▶ [INSTRUCTIONS FOR THE TASK]
Using the records below, give the number of lines where the string "theme" shows up. Add nothing to it.

>>>

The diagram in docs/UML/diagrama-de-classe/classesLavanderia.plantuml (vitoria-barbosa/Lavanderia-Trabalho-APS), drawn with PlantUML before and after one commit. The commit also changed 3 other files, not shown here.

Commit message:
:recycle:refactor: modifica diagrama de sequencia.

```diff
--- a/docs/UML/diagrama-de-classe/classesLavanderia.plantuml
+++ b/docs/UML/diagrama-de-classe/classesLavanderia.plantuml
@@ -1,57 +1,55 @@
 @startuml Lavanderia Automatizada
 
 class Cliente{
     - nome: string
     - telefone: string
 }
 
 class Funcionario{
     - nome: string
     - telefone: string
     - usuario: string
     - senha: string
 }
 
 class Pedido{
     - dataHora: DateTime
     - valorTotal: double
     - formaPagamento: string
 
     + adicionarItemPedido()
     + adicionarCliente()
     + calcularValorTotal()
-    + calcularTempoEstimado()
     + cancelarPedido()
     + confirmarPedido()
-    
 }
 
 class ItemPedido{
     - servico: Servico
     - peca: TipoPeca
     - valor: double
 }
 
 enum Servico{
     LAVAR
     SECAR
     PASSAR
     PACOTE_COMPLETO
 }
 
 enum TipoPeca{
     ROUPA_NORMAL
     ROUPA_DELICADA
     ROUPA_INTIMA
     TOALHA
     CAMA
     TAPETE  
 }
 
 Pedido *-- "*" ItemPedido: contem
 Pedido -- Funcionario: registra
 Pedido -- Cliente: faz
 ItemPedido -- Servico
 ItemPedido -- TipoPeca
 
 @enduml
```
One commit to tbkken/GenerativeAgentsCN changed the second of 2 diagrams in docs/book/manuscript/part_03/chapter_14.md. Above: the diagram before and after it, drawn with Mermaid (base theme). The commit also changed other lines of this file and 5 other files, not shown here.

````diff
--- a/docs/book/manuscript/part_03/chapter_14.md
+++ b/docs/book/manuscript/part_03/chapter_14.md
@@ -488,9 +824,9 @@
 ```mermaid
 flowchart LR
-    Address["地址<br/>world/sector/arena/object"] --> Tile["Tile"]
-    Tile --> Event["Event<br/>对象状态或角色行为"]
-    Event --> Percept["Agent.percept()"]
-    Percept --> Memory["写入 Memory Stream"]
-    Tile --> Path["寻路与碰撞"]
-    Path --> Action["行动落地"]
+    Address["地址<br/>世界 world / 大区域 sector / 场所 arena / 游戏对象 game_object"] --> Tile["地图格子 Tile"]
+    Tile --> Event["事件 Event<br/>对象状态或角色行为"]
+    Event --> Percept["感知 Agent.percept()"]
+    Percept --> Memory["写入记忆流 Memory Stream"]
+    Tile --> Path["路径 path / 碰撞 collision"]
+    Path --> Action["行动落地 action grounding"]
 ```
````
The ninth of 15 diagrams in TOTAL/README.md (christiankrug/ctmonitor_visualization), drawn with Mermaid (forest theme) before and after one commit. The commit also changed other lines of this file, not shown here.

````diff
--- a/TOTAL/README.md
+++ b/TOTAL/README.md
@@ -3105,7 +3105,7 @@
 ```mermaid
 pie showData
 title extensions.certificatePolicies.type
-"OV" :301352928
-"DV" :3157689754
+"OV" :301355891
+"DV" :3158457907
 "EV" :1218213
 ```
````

<<<

▶ [RESULT]
2